(PROBLEM DETAILS): Each line with the string "points" is to be copied from the records below.

(RECORDS TO USE):
%%

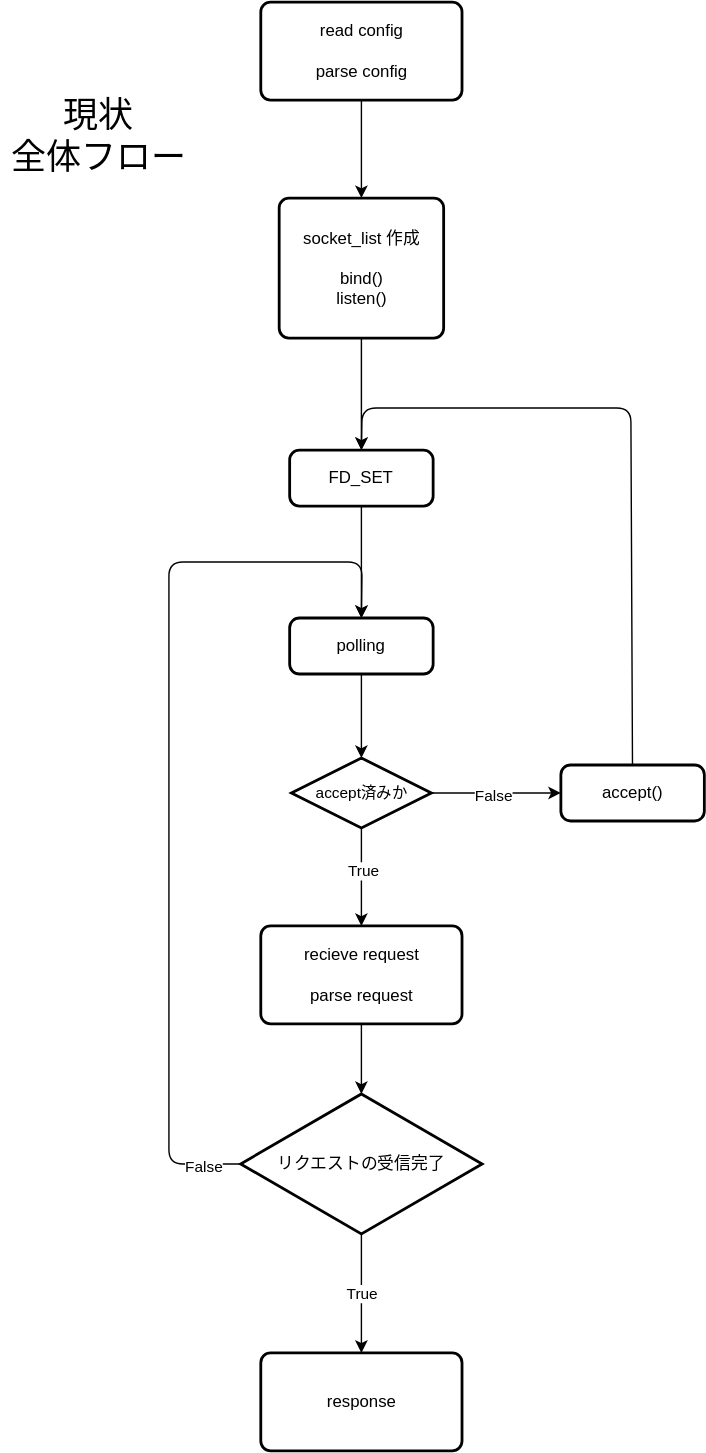
Earlier version of the draw.io export drawing/whole_flow.drawio.svg (kohkubo/webserv). Source tidied: cells renumbered, new cells last; positions are measured from the earlier drawing's top-left corner, leaving out a move shared by most shapes.
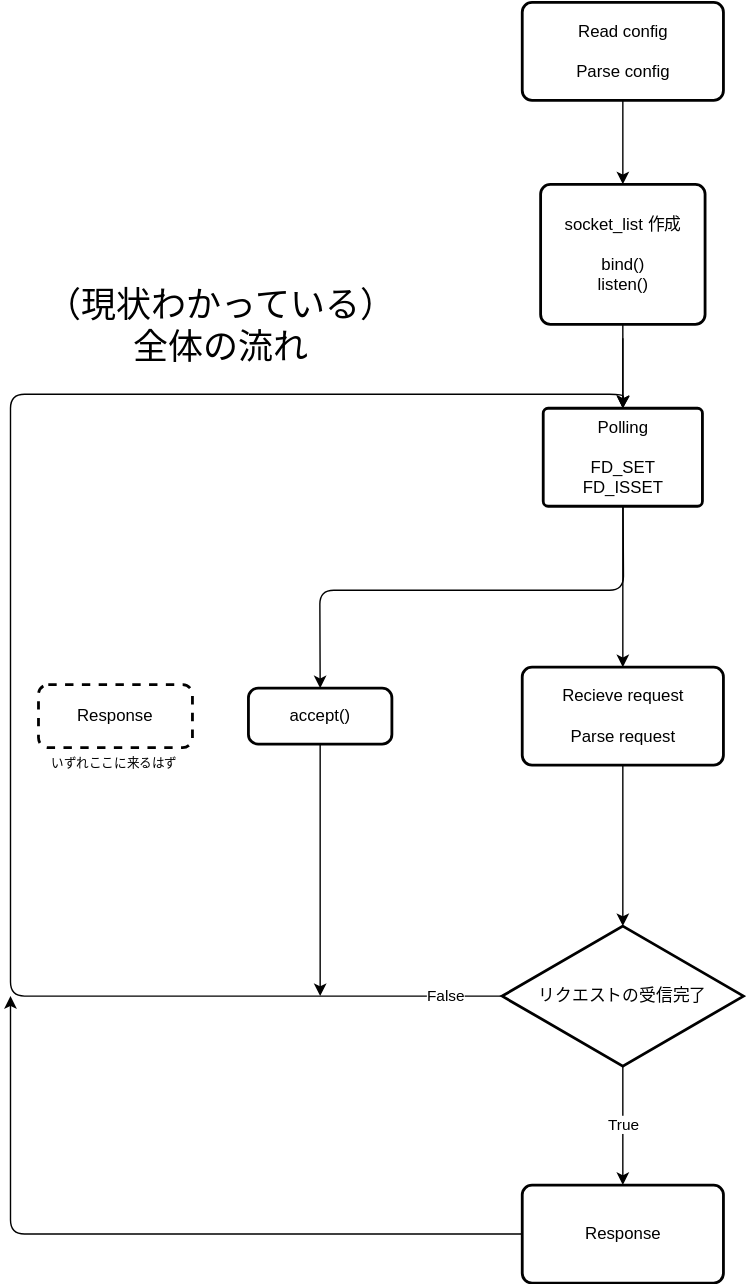
Later version of the same file.

Commit message:
全体の流れ追加

Change to the diagram source:
```diff
@@ -2,32 +2,39 @@
   <root>
     <mxCell id="0" />
     <mxCell id="1" parent="0" />
-    <mxCell id="2" style="edgeStyle=none;html=1;entryX=0.5;entryY=0;entryDx=0;entryDy=0;strokeColor=#000000;startArrow=none;" parent="1" edge="1" source="14" target="6">
-      <mxGeometry relative="1" as="geometry" />
-    </mxCell>
-    <mxCell id="3" value="True" style="edgeLabel;html=1;align=center;verticalAlign=middle;fontSize=11;fontFamily=Helvetica;fontColor=default;" parent="2" vertex="1">
-      <mxGeometry x="-0.14" y="1" relative="1" as="geometry" />
-    </mxCell>
+    <mxCell id="25" style="edgeStyle=none;shape=connector;rounded=1;html=1;entryX=0.5;entryY=0;entryDx=0;entryDy=0;labelBackgroundColor=default;fontFamily=Helvetica;fontSize=25;fontColor=default;endArrow=classic;strokeColor=#000000;" parent="1" edge="1" source="4" target="6">
+      <mxGeometry relative="1" as="geometry" />
+    </mxCell>
+    <mxCell id="26" style="edgeStyle=none;shape=connector;rounded=1;html=1;entryX=0.5;entryY=0;entryDx=0;entryDy=0;labelBackgroundColor=default;fontFamily=Helvetica;fontSize=25;fontColor=default;endArrow=classic;strokeColor=#000000;" parent="1" edge="1" source="4" target="17">
+      <mxGeometry relative="1" as="geometry">
+        <Array as="points">
+          <mxPoint x="258" y="540" />
+          <mxPoint x="41" y="540" />
+        </Array>
+      </mxGeometry>
+    </mxCell>
-    <mxCell id="4" value="polling" style="rounded=1;whiteSpace=wrap;html=1;absoluteArcSize=1;arcSize=14;strokeWidth=2;" parent="1" vertex="1">
-      <mxGeometry x="206.2" y="440" width="102.5" height="40" as="geometry" />
+    <mxCell id="4" value="Polling&lt;br&gt;&lt;br&gt;FD_SET&lt;br&gt;FD_ISSET" style="rounded=1;whiteSpace=wrap;html=1;absoluteArcSize=1;arcSize=7;strokeWidth=2;" parent="1" vertex="1">
+      <mxGeometry x="200.6" y="410" width="113.8" height="70" as="geometry" />
     </mxCell>
     <mxCell id="5" style="edgeStyle=none;html=1;entryX=0.5;entryY=0;entryDx=0;entryDy=0;entryPerimeter=0;strokeColor=#000000;" parent="1" edge="1" source="6" target="10">
       <mxGeometry relative="1" as="geometry" />
     </mxCell>
-    <mxCell id="6" value="recieve request&lt;br&gt;&lt;br&gt;parse request" style="rounded=1;whiteSpace=wrap;html=1;absoluteArcSize=1;arcSize=14;strokeWidth=2;" parent="1" vertex="1">
-      <mxGeometry x="185.6" y="660" width="143.8" height="70" as="geometry" />
+    <mxCell id="6" value="Recieve request&lt;br&gt;&lt;br&gt;Parse request" style="rounded=1;whiteSpace=wrap;html=1;absoluteArcSize=1;arcSize=14;strokeWidth=2;" parent="1" vertex="1">
+      <mxGeometry x="185.6" y="595" width="143.8" height="70" as="geometry" />
     </mxCell>
     <mxCell id="7" style="edgeStyle=none;html=1;entryX=0.5;entryY=0;entryDx=0;entryDy=0;strokeColor=#000000;" parent="1" edge="1" source="10" target="4">
       <mxGeometry relative="1" as="geometry">
         <Array as="points">
-          <mxPoint x="120" y="830" />
-          <mxPoint x="120" y="400" />
+          <mxPoint x="-180" y="830" />
+          <mxPoint x="-180" y="400" />
           <mxPoint x="258" y="400" />
         </Array>
       </mxGeometry>
     </mxCell>
     <mxCell id="8" value="False" style="edgeLabel;html=1;align=center;verticalAlign=middle;" parent="7" vertex="1">
-      <mxGeometry x="-0.92" y="1" relative="1" as="geometry" />
+      <mxGeometry x="-0.92" y="1" relative="1" as="geometry">
+        <mxPoint x="9" y="-1" as="offset" />
+      </mxGeometry>
     </mxCell>
     <mxCell id="9" value="True" style="edgeStyle=none;shape=connector;rounded=1;html=1;entryX=0.5;entryY=0;entryDx=0;entryDy=0;labelBackgroundColor=default;fontFamily=Helvetica;fontSize=11;fontColor=default;endArrow=classic;strokeColor=#000000;" parent="1" edge="1" source="10" target="11">
       <mxGeometry relative="1" as="geometry" />
@@ -35,52 +42,50 @@
     <mxCell id="10" value="リクエストの受信完了" style="strokeWidth=2;html=1;shape=mxgraph.flowchart.decision;whiteSpace=wrap;" parent="1" vertex="1">
       <mxGeometry x="171.2" y="780" width="172.5" height="100" as="geometry" />
     </mxCell>
+    <mxCell id="27" style="edgeStyle=none;shape=connector;rounded=1;html=1;labelBackgroundColor=default;fontFamily=Helvetica;fontSize=25;fontColor=default;endArrow=classic;strokeColor=#000000;" parent="1" edge="1" source="11">
+      <mxGeometry relative="1" as="geometry">
+        <mxPoint x="-180" y="830" as="targetPoint" />
+        <Array as="points">
+          <mxPoint x="-180" y="1000" />
+        </Array>
+      </mxGeometry>
+    </mxCell>
-    <mxCell id="11" value="response" style="rounded=1;whiteSpace=wrap;html=1;absoluteArcSize=1;arcSize=14;strokeWidth=2;" parent="1" vertex="1">
+    <mxCell id="11" value="Response" style="rounded=1;whiteSpace=wrap;html=1;absoluteArcSize=1;arcSize=14;strokeWidth=2;" parent="1" vertex="1">
       <mxGeometry x="185.6" y="965" width="143.8" height="70" as="geometry" />
     </mxCell>
-    <mxCell id="12" style="edgeStyle=none;html=1;strokeColor=#000000;" parent="1" edge="1" source="14" target="17">
-      <mxGeometry relative="1" as="geometry" />
-    </mxCell>
-    <mxCell id="13" value="False" style="edgeLabel;html=1;align=center;verticalAlign=middle;fontSize=11;fontFamily=Helvetica;fontColor=default;" parent="12" vertex="1">
-      <mxGeometry x="-0.07" y="-1" relative="1" as="geometry" />
-    </mxCell>
-    <mxCell id="14" value="accept済みか" style="strokeWidth=2;html=1;shape=mxgraph.flowchart.decision;whiteSpace=wrap;fontFamily=Helvetica;fontSize=11;fontColor=default;" parent="1" vertex="1">
-      <mxGeometry x="207.5" y="540" width="100" height="50" as="geometry" />
-    </mxCell>
-    <mxCell id="15" style="edgeStyle=none;html=1;entryX=0.5;entryY=0;entryDx=0;entryDy=0;strokeColor=#000000;endArrow=classic;endFill=1;" parent="1" edge="1" source="4" target="14">
-      <mxGeometry relative="1" as="geometry" />
-    </mxCell>
-    <mxCell id="16" style="edgeStyle=none;shape=connector;rounded=1;html=1;entryX=0.5;entryY=0;entryDx=0;entryDy=0;labelBackgroundColor=default;fontFamily=Helvetica;fontSize=11;fontColor=default;endArrow=classic;strokeColor=#000000;" parent="1" edge="1" source="17" target="19">
-      <mxGeometry relative="1" as="geometry">
-        <Array as="points">
-          <mxPoint x="450" y="290" />
-          <mxPoint x="258" y="290" />
-        </Array>
-      </mxGeometry>
-    </mxCell>
+    <mxCell id="28" style="edgeStyle=none;shape=connector;rounded=1;html=1;labelBackgroundColor=default;fontFamily=Helvetica;fontSize=25;fontColor=default;endArrow=classic;strokeColor=#000000;" parent="1" edge="1" source="17">
+      <mxGeometry relative="1" as="geometry">
+        <mxPoint x="41.2" y="830" as="targetPoint" />
+      </mxGeometry>
+    </mxCell>
     <mxCell id="17" value="accept()" style="rounded=1;whiteSpace=wrap;html=1;absoluteArcSize=1;arcSize=14;strokeWidth=2;" parent="1" vertex="1">
-      <mxGeometry x="400" y="545" width="102.5" height="40" as="geometry" />
+      <mxGeometry x="-10" y="610" width="102.5" height="40" as="geometry" />
     </mxCell>
-    <mxCell id="18" style="edgeStyle=none;shape=connector;rounded=1;html=1;entryX=0.5;entryY=0;entryDx=0;entryDy=0;labelBackgroundColor=default;fontFamily=Helvetica;fontSize=11;fontColor=default;endArrow=classic;strokeColor=#000000;" parent="1" edge="1" source="19" target="4">
-      <mxGeometry relative="1" as="geometry" />
+    <mxCell id="18" style="edgeStyle=none;shape=connector;rounded=1;html=1;entryX=0.5;entryY=0;entryDx=0;entryDy=0;labelBackgroundColor=default;fontFamily=Helvetica;fontSize=11;fontColor=default;endArrow=classic;strokeColor=#000000;" parent="1" edge="1" target="4">
+      <mxGeometry relative="1" as="geometry">
+        <mxPoint x="257.5" y="360" as="sourcePoint" />
+      </mxGeometry>
     </mxCell>
-    <mxCell id="19" value="FD_SET" style="rounded=1;whiteSpace=wrap;html=1;absoluteArcSize=1;arcSize=14;strokeWidth=2;" parent="1" vertex="1">
-      <mxGeometry x="206.2" y="320" width="102.5" height="40" as="geometry" />
-    </mxCell>
-    <mxCell id="20" style="edgeStyle=none;shape=connector;rounded=1;html=1;entryX=0.5;entryY=0;entryDx=0;entryDy=0;labelBackgroundColor=default;fontFamily=Helvetica;fontSize=11;fontColor=default;endArrow=classic;strokeColor=#000000;" parent="1" edge="1" source="21" target="19">
+    <mxCell id="20" style="edgeStyle=none;shape=connector;rounded=1;html=1;entryX=0.5;entryY=0;entryDx=0;entryDy=0;labelBackgroundColor=default;fontFamily=Helvetica;fontSize=11;fontColor=default;endArrow=classic;strokeColor=#000000;" parent="1" edge="1" source="21" target="4">
       <mxGeometry relative="1" as="geometry" />
     </mxCell>
     <mxCell id="21" value="socket_list 作成&lt;br&gt;&lt;br&gt;bind()&lt;br&gt;listen()" style="rounded=1;whiteSpace=wrap;html=1;absoluteArcSize=1;arcSize=14;strokeWidth=2;" parent="1" vertex="1">
-      <mxGeometry x="198.8" y="140" width="117.5" height="100" as="geometry" />
+      <mxGeometry x="198.8" y="250" width="117.5" height="100" as="geometry" />
     </mxCell>
     <mxCell id="22" style="edgeStyle=none;shape=connector;rounded=1;html=1;entryX=0.5;entryY=0;entryDx=0;entryDy=0;labelBackgroundColor=default;fontFamily=Helvetica;fontSize=11;fontColor=default;endArrow=classic;strokeColor=#000000;" parent="1" edge="1" source="23" target="21">
       <mxGeometry relative="1" as="geometry" />
     </mxCell>
-    <mxCell id="23" value="read config&lt;br&gt;&lt;br&gt;parse config" style="rounded=1;whiteSpace=wrap;html=1;absoluteArcSize=1;arcSize=14;strokeWidth=2;" parent="1" vertex="1">
-      <mxGeometry x="185.6" width="143.8" height="70" as="geometry" />
+    <mxCell id="23" value="Read config&lt;br&gt;&lt;br&gt;Parse config" style="rounded=1;whiteSpace=wrap;html=1;absoluteArcSize=1;arcSize=14;strokeWidth=2;" parent="1" vertex="1">
+      <mxGeometry x="185.6" y="120" width="143.8" height="70" as="geometry" />
     </mxCell>
-    <mxCell id="24" value="&lt;font style=&quot;font-size: 25px&quot;&gt;現状&lt;br&gt;全体フロー&lt;br&gt;&lt;/font&gt;" style="text;html=1;strokeColor=none;fillColor=none;align=center;verticalAlign=middle;whiteSpace=wrap;rounded=0;fontFamily=Helvetica;fontSize=11;fontColor=default;" parent="1" vertex="1">
-      <mxGeometry y="80" width="140" height="30" as="geometry" />
+    <mxCell id="24" value="&lt;font style=&quot;font-size: 25px&quot;&gt;（現状わかっている）&lt;br&gt;全体の流れ&lt;br&gt;&lt;/font&gt;" style="text;html=1;strokeColor=none;fillColor=none;align=center;verticalAlign=middle;whiteSpace=wrap;rounded=0;fontFamily=Helvetica;fontSize=11;fontColor=default;" parent="1" vertex="1">
+      <mxGeometry x="-180" y="310" width="300.6" height="80" as="geometry" />
     </mxCell>
+    <mxCell id="29" value="Response" style="rounded=1;whiteSpace=wrap;html=1;absoluteArcSize=1;arcSize=14;strokeWidth=2;dashed=1;" parent="1" vertex="1">
+      <mxGeometry x="-160" y="607.5" width="110" height="45" as="geometry" />
+    </mxCell>
+    <mxCell id="30" value="いずれここに来るはず" style="text;html=1;strokeColor=none;fillColor=none;align=center;verticalAlign=middle;whiteSpace=wrap;rounded=0;dashed=1;fontFamily=Helvetica;fontSize=9;fontColor=default;" parent="1" vertex="1">
+      <mxGeometry x="-162.5" y="652.5" width="112.5" height="22.5" as="geometry" />
+    </mxCell>
   </root>
 </mxGraphModel>
```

%%

(ANSWER BOX):
+        <Array as="points">
         <Array as="points">
+        <Array as="points">
-        <Array as="points">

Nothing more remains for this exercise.